Gold Futures Drop as China’s Inflation Jumps to Seven-Month High

Gold fell for the second time in three days as inflation in China topped economist estimates, increasing concern that officials may curb stimulus.

China’s inflation accelerated to a seven-month high in December, the National Bureau of Statistics said today. Bullion climbed 7 percent last year, a 12th straight gain, as central banks in Europe, the U.S. and China increased stimulus measures to boost economies. The Asian country is the world’s biggest bullion buyer after India.

“The market is reacting to China’s inflation numbers,” Phil Streible, a senior commodity broker at R.J. O’Brien & Associates, said in a telephone interview from Chicago. “Less liquidity in the system means a slowdown in purchases.”

Gold futures for February delivery dropped 1 percent to settle at $1,660.60 an ounce at 1:43 p.m. on the Comex in New York. Today’s decline is the biggest for a most-active contract since Jan. 4. Prices are still up 0.7 percent this week, ending a six-week slump.

Silver futures for March delivery declined 1.6 percent to $30.408 an ounce in New York.

On the New York Mercantile Exchange, platinum futures for April delivery fell 0.2 percent to $1,631.20 an ounce.

Palladium futures for March delivery slipped 0.1 percent to $701.45 an ounce.

To contact the reporter on this story: Maria Kolesnikova in London at Debarati Roy in New York at

To contact the editor responsible for this story: Steve Stroth at

Press spacebar to pause and continue. Press esc to stop.

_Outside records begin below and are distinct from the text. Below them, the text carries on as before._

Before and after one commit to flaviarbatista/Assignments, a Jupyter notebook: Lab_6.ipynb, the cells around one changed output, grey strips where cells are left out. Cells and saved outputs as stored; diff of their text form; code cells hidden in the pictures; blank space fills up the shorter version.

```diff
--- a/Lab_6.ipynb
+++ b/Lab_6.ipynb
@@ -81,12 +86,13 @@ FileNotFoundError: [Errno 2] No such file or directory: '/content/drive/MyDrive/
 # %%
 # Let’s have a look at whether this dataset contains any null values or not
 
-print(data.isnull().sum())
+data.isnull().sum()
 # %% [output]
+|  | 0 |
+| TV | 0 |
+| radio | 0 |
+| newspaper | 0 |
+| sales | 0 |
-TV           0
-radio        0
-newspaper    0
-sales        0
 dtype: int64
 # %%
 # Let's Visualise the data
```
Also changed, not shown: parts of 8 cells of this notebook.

Bloomberg reserves the right to remove comments but is under no obligation to do so, or to explain individual moderation decisions.

Please enable JavaScript to view the comments powered by Disqus.